### Task requirements:
The required output is all lines below that contain the word "step".
[[ Material to process open ]]
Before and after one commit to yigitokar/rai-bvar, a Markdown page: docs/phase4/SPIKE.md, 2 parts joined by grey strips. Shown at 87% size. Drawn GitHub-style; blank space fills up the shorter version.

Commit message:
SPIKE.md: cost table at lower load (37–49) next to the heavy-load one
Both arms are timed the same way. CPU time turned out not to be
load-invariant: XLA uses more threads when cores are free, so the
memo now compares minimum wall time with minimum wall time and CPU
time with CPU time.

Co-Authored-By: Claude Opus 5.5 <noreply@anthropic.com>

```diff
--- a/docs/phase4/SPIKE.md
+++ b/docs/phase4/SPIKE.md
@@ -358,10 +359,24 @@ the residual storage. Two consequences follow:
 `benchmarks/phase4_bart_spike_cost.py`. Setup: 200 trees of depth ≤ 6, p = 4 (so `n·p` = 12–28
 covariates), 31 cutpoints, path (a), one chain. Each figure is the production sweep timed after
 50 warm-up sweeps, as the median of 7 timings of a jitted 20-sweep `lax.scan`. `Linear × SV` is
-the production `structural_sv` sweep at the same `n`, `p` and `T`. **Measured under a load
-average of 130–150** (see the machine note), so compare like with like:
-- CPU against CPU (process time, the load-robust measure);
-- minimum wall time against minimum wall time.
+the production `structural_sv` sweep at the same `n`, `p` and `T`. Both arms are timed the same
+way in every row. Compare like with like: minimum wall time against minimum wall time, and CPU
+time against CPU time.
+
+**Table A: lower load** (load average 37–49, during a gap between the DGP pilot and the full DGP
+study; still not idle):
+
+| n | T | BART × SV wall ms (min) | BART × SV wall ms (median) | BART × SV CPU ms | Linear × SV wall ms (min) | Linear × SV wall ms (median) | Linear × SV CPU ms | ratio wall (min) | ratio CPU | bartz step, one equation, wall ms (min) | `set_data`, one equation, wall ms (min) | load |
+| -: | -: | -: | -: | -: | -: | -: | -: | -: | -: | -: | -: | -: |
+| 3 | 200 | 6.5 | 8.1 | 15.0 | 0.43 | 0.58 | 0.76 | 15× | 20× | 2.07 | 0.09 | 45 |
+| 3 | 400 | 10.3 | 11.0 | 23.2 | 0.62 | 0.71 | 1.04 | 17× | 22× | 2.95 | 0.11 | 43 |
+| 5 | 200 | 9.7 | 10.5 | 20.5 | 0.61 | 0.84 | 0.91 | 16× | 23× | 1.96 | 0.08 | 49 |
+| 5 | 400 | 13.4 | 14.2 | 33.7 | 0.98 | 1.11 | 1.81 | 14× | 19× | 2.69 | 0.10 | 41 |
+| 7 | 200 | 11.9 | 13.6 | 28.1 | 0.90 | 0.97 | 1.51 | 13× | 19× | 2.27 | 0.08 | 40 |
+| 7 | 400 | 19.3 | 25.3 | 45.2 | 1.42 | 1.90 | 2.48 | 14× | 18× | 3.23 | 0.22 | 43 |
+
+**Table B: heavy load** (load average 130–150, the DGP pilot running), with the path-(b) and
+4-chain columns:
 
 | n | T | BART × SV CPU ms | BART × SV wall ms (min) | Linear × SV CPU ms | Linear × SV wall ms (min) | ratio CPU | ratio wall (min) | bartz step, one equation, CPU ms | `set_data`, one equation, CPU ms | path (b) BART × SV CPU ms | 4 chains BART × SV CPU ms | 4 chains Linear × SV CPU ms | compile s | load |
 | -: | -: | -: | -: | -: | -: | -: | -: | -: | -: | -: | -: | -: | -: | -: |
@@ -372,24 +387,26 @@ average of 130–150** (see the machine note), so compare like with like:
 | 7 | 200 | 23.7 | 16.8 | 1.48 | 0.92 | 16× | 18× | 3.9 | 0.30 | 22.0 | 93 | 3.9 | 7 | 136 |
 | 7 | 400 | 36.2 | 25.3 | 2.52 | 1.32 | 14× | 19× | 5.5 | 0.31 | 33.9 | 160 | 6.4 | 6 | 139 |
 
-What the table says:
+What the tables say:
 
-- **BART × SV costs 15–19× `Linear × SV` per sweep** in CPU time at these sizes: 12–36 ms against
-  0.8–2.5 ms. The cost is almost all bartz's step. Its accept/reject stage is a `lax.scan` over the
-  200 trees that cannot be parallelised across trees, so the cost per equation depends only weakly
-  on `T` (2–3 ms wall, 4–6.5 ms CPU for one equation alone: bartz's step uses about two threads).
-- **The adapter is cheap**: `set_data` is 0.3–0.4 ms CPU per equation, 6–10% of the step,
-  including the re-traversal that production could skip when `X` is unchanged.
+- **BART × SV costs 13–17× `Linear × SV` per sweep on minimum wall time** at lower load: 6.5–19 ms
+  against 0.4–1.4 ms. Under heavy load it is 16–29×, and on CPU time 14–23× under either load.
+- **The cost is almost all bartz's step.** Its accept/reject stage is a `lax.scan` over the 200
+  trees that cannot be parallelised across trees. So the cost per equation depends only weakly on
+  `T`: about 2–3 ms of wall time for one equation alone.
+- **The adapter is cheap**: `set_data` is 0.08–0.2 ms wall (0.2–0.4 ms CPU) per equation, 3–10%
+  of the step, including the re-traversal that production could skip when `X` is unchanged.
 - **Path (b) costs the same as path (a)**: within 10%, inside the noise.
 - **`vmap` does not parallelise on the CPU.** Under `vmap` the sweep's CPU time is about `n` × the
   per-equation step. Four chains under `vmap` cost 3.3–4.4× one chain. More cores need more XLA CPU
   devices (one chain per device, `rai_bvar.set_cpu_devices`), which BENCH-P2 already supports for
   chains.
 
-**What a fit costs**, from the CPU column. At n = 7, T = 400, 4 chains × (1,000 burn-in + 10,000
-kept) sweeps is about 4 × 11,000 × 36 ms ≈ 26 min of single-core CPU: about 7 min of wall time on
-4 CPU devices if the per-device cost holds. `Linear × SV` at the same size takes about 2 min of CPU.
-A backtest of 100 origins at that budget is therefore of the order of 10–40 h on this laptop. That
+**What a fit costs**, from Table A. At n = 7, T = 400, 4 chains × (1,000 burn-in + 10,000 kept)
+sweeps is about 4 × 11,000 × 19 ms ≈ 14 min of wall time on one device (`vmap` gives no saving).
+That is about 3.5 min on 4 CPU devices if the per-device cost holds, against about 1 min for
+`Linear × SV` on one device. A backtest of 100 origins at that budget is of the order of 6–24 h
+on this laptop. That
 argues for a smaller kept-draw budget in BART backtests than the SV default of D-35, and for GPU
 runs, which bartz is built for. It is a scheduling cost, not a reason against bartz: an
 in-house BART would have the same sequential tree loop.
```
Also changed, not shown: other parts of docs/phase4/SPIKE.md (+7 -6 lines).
[[ Material to process closed ]]
### Completed task:
+| n | T | BART × SV wall ms (min) | BART × SV wall ms (median) | BART × SV CPU ms | Linear × SV wall ms (min) | Linear × SV wall ms (median) | Linear × SV CPU ms | ratio wall (min) | ratio CPU | bartz step, one equation, wall ms (min) | `set_data`, one equation, wall ms (min) | load |
 | n | T | BART × SV CPU ms | BART × SV wall ms (min) | Linear × SV CPU ms | Linear × SV wall ms (min) | ratio CPU | ratio wall (min) | bartz step, one equation, CPU ms | `set_data`, one equation, CPU ms | path (b) BART × SV CPU ms | 4 chains BART × SV CPU ms | 4 chains Linear × SV CPU ms | compile s | load |
-  0.8–2.5 ms. The cost is almost all bartz's step. Its accept/reject stage is a `lax.scan` over the
-  on `T` (2–3 ms wall, 4–6.5 ms CPU for one equation alone: bartz's step uses about two threads).
-- **The adapter is cheap**: `set_data` is 0.3–0.4 ms CPU per equation, 6–10% of the step,
+- **The cost is almost all bartz's step.** Its accept/reject stage is a `lax.scan` over the 200
+  of the step, including the re-traversal that production could skip when `X` is unchanged.
   per-equation step. Four chains under `vmap` cost 3.3–4.4× one chain. More cores need more XLA CPU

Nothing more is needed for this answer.